== Records shown

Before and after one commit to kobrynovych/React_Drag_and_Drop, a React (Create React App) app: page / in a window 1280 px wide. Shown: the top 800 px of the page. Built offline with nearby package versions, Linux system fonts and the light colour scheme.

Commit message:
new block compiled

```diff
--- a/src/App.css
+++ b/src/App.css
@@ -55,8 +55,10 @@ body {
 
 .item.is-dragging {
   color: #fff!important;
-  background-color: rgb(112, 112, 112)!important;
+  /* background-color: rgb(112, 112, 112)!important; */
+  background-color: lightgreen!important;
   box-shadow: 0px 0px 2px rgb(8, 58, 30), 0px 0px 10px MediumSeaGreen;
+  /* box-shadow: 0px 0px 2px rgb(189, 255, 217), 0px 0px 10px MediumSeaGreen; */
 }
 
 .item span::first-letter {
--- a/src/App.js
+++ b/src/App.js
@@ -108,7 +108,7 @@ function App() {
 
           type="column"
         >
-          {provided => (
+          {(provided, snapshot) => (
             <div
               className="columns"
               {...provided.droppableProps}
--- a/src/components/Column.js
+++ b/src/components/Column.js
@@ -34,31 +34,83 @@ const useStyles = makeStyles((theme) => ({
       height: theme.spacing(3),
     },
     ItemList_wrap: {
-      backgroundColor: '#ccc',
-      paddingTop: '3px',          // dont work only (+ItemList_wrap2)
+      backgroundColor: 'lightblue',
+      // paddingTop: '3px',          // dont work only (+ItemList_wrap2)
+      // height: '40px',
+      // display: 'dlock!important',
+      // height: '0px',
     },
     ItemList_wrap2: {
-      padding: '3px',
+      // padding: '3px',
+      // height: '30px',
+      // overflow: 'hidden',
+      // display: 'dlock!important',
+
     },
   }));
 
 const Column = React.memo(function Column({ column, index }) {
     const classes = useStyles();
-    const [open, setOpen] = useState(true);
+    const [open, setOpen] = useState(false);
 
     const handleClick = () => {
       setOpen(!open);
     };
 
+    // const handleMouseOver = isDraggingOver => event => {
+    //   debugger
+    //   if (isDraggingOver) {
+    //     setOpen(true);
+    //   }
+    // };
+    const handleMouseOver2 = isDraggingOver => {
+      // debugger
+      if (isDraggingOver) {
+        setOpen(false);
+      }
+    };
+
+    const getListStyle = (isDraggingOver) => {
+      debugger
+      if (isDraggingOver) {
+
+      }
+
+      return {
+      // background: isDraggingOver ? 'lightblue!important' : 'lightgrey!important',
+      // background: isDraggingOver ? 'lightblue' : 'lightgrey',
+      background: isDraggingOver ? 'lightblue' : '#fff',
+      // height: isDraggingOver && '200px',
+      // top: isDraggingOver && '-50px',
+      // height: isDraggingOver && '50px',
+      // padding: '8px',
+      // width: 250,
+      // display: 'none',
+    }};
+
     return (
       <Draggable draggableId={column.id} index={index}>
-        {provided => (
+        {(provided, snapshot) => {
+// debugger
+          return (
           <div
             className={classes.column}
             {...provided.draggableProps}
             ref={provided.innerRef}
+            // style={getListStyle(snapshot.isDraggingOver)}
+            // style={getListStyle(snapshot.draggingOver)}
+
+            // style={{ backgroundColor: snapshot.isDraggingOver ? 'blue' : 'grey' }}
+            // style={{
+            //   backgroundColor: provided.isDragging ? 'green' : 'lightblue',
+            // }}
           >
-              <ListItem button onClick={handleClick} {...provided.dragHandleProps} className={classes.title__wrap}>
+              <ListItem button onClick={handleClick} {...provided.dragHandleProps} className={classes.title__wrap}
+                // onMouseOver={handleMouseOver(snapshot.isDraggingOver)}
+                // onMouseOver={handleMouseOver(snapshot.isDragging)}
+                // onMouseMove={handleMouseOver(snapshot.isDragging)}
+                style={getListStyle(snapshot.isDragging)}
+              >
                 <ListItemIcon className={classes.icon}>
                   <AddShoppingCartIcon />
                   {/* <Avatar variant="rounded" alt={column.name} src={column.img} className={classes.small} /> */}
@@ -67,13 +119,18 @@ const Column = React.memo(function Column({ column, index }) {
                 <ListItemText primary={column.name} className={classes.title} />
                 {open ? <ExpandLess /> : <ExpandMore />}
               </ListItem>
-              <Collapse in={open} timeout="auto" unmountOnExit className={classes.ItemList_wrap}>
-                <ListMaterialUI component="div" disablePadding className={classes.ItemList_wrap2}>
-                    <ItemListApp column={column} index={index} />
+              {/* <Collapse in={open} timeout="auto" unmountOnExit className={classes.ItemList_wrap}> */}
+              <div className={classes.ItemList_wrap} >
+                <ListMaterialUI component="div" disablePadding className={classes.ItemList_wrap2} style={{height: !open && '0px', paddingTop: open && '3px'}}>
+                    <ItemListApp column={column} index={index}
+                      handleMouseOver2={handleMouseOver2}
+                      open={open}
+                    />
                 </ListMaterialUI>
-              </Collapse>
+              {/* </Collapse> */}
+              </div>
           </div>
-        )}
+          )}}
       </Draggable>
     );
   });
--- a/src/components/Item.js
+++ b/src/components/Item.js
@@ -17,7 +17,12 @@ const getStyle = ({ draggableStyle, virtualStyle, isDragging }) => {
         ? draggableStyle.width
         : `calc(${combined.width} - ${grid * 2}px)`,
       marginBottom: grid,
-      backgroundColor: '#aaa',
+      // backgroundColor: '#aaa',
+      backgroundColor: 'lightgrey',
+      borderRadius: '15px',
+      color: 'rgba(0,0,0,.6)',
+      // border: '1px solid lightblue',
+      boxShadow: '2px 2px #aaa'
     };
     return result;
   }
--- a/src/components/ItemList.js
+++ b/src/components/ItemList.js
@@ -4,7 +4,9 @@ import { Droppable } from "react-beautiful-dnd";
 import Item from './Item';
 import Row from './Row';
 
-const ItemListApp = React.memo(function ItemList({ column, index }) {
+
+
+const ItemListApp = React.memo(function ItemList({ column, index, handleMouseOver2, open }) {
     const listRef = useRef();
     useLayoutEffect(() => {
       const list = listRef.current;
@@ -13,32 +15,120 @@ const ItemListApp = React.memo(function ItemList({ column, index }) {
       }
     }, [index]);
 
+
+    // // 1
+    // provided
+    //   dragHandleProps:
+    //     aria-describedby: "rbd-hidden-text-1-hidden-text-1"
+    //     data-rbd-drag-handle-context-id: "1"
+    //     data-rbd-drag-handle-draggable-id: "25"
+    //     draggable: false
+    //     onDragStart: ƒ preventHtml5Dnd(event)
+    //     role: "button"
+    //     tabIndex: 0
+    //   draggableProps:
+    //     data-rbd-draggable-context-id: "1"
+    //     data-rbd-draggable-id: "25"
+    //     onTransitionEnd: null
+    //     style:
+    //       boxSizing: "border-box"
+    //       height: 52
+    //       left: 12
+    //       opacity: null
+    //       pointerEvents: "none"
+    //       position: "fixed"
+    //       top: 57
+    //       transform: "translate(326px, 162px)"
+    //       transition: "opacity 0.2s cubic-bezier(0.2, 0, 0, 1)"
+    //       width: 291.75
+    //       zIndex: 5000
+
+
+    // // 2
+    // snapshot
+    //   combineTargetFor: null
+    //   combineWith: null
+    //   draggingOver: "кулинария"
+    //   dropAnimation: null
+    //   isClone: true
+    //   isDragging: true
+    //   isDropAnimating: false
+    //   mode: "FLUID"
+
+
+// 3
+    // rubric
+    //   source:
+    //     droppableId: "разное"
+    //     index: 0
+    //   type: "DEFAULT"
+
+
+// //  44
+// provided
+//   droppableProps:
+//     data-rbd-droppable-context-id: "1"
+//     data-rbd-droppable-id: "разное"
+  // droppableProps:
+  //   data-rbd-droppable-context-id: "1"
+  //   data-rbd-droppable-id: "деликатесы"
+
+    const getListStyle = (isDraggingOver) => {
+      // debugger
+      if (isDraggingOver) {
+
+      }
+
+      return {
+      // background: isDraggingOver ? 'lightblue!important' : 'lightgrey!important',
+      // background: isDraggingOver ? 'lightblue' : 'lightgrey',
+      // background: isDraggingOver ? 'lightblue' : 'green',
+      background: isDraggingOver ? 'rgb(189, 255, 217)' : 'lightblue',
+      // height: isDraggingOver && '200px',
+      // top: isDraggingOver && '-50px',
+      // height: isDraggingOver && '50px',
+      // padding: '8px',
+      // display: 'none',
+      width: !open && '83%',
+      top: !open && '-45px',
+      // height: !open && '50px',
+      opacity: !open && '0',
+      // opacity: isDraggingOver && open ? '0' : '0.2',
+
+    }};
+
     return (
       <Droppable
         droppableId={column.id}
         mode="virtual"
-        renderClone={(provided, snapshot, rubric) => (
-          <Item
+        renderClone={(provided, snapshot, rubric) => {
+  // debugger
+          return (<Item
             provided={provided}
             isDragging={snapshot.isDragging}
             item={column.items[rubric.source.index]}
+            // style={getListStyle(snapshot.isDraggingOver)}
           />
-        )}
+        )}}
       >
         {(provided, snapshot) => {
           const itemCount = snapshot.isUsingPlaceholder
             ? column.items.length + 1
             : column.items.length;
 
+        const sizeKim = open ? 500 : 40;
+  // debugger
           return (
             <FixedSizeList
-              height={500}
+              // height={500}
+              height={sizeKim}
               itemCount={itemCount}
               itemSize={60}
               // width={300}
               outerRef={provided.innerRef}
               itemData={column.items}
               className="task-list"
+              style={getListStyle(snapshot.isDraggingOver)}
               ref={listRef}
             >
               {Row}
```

====

### What to work on
Copy each line of the records above that carries the word "rubric".

### Answer section
+    // rubric
-        renderClone={(provided, snapshot, rubric) => (
+        renderClone={(provided, snapshot, rubric) => {
             item={column.items[rubric.source.index]}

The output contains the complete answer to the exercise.